Edit tracking data
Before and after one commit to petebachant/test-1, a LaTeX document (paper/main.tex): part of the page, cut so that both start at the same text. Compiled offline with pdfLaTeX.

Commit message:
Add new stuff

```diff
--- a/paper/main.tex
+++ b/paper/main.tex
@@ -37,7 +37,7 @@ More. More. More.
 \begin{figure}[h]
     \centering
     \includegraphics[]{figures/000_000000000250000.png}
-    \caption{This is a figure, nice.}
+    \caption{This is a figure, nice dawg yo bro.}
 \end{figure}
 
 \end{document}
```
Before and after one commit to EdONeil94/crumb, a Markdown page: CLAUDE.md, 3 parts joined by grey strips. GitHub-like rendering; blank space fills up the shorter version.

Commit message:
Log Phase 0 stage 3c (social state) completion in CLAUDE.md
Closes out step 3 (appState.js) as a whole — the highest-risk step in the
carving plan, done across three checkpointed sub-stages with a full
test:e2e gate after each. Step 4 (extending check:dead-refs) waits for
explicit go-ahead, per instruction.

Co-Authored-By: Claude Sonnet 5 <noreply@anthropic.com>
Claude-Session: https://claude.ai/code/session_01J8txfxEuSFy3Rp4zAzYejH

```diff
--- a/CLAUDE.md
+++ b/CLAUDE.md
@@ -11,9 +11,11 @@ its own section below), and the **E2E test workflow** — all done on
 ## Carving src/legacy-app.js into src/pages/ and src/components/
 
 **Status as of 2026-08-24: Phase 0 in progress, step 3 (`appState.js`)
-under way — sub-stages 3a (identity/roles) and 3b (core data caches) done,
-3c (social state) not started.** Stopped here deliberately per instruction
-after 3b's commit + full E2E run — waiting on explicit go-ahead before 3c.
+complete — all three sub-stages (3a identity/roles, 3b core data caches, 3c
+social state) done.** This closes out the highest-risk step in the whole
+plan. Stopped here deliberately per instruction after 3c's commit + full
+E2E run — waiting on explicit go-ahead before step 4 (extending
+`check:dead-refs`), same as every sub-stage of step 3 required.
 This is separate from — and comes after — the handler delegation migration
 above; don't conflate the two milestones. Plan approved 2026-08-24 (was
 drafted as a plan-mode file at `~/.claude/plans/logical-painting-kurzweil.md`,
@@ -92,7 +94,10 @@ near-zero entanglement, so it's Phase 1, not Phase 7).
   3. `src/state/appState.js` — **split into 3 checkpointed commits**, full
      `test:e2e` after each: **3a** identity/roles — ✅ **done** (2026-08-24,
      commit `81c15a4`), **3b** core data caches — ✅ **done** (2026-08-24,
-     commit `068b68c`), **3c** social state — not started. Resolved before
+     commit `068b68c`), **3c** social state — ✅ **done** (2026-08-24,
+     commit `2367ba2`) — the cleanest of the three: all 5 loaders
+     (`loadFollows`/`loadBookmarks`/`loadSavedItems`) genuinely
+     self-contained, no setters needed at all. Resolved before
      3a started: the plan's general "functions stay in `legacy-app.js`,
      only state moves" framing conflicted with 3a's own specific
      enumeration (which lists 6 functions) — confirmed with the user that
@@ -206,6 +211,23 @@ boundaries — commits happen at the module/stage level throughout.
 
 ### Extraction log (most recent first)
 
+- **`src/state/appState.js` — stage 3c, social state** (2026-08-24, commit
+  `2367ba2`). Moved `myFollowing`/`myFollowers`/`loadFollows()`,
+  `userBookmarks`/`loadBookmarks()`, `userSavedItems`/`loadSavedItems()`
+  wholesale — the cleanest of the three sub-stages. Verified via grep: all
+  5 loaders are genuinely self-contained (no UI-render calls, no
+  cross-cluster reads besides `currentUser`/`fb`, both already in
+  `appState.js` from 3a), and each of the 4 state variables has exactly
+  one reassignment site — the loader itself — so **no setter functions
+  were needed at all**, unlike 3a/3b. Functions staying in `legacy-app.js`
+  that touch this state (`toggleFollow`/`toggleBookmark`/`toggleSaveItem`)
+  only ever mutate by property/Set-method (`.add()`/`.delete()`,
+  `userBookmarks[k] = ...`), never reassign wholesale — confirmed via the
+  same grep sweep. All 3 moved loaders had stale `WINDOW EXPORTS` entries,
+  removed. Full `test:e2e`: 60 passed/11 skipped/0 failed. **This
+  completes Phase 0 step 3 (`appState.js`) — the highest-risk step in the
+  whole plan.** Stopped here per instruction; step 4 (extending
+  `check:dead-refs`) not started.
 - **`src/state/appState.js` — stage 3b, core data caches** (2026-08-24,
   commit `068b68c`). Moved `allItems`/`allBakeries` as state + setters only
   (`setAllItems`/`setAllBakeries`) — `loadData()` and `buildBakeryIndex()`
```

■ **TASK DIRECTIONS**
Return every line of the entries above that the string "after" appears in.

■ **EXERCISE OUTPUT**
Before and after one commit to petebachant/test-1, a LaTeX document (paper/main.tex): part of the page, cut so that both start at the same text. Compiled offline with pdfLaTeX.
Before and after one commit to EdONeil94/crumb, a Markdown page: CLAUDE.md, 3 parts joined by grey strips. GitHub-like rendering; blank space fills up the shorter version.
test:e2e gate after each. Step 4 (extending check:dead-refs) waits for
-after 3b's commit + full E2E run — waiting on explicit go-ahead before 3c.
+plan. Stopped here deliberately per instruction after 3c's commit + full
 This is separate from — and comes after — the handler delegation migration
      `test:e2e` after each: **3a** identity/roles — ✅ **done** (2026-08-24,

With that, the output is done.